→ What is being asked: Run through the records and, wherever a line holds the word "Also", return that line.

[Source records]
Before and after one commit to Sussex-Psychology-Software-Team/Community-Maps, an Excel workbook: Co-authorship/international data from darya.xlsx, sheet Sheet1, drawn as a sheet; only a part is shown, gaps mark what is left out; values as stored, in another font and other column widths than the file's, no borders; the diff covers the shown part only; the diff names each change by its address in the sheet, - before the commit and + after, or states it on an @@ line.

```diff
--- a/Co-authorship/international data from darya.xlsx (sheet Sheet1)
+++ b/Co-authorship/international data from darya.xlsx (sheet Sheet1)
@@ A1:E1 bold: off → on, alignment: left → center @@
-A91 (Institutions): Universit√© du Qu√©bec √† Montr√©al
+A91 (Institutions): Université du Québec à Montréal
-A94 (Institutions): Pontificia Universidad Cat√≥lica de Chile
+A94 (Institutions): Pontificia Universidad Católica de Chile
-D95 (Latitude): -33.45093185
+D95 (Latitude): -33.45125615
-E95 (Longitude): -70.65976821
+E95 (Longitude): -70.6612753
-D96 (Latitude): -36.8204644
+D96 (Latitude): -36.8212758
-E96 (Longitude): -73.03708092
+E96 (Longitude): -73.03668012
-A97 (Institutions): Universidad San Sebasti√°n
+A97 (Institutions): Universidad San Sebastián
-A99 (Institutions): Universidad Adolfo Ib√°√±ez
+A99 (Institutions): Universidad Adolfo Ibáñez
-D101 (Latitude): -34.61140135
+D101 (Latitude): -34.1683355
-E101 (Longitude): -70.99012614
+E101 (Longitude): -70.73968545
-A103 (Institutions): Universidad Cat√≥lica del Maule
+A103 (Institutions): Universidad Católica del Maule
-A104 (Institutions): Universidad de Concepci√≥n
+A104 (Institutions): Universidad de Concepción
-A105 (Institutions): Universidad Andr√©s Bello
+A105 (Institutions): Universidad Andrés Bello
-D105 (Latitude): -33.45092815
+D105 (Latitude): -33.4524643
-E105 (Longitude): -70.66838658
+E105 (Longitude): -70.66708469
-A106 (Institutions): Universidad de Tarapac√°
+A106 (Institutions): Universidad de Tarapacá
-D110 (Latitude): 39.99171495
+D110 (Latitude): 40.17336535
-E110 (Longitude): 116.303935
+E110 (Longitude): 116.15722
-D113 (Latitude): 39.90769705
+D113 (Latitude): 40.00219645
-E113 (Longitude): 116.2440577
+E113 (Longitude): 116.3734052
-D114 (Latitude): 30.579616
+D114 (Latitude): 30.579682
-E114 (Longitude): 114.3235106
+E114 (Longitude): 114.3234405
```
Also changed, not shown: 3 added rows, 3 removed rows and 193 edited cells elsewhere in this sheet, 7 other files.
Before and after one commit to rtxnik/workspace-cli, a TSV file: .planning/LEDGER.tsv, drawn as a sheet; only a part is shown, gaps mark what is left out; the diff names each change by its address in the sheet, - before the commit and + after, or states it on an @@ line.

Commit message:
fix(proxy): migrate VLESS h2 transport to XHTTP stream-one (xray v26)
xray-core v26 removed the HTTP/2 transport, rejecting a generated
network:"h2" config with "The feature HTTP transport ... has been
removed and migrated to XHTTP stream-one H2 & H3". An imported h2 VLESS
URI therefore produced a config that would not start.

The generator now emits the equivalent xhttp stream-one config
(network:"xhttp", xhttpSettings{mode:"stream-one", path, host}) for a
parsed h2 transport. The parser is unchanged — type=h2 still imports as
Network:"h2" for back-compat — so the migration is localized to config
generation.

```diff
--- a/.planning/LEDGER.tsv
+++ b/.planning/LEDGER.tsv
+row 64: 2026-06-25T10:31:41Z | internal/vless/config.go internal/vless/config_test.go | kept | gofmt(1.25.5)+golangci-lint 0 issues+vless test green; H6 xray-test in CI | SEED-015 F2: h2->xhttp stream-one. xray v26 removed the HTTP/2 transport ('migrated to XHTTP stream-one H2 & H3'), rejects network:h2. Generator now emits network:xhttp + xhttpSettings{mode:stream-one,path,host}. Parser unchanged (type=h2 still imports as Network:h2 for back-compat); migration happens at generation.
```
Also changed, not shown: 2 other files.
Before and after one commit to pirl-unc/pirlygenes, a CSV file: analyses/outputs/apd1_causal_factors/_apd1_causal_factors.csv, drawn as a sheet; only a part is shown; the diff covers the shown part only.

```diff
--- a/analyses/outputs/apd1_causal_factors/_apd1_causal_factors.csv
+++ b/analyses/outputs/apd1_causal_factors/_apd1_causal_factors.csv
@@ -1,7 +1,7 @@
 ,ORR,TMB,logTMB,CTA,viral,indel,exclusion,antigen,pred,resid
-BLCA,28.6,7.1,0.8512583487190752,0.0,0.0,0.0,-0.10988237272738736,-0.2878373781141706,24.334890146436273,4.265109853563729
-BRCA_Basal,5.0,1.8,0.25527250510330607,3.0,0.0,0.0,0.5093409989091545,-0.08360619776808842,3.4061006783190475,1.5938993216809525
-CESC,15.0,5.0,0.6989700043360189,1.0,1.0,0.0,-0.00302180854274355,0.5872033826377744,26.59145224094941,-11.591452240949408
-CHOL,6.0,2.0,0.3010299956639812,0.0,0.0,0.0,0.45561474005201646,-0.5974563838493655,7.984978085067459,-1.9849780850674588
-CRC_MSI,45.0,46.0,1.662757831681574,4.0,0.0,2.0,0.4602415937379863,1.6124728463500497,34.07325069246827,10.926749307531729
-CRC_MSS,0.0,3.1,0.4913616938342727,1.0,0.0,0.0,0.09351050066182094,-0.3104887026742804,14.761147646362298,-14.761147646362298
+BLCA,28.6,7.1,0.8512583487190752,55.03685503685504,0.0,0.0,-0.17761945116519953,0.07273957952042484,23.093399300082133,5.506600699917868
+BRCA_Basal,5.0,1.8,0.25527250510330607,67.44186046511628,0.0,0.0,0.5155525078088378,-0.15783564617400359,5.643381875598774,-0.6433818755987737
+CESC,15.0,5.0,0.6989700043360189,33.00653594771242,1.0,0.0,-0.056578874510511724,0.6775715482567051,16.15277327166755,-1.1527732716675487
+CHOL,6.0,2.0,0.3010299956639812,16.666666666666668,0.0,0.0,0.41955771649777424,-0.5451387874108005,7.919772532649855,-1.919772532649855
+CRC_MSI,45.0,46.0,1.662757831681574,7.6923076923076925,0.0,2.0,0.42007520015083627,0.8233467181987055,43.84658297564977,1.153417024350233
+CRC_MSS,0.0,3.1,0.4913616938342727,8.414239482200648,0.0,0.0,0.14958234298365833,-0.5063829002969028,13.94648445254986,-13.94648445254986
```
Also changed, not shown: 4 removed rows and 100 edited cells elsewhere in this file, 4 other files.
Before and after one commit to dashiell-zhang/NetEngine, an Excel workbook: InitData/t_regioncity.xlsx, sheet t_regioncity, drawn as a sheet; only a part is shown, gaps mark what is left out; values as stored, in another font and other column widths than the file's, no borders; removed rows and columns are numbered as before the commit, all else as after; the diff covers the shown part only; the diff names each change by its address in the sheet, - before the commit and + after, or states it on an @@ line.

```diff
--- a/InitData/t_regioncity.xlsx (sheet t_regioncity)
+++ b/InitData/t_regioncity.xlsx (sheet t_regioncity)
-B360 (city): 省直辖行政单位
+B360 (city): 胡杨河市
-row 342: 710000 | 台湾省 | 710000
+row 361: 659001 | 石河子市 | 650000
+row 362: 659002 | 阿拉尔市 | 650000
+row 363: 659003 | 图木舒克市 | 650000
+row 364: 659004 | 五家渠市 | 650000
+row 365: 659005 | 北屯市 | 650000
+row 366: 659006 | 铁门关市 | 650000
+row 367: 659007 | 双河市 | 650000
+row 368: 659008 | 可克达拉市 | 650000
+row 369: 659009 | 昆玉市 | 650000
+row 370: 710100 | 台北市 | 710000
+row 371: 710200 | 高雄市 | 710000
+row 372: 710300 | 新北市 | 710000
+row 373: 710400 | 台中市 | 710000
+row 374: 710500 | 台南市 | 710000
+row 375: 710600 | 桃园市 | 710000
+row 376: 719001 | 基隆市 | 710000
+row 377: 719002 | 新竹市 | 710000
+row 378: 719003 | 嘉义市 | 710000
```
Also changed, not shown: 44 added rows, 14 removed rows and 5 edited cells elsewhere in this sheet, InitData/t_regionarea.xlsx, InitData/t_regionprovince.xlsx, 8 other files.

→ Expected answer:
Also changed, not shown: 3 added rows, 3 removed rows and 193 edited cells elsewhere in this sheet, 7 other files.
Also changed, not shown: 2 other files.
Also changed, not shown: 4 removed rows and 100 edited cells elsewhere in this file, 4 other files.
Also changed, not shown: 44 added rows, 14 removed rows and 5 edited cells elsewhere in this sheet, InitData/t_regionarea.xlsx, InitData/t_regionprovince.xlsx, 8 other files.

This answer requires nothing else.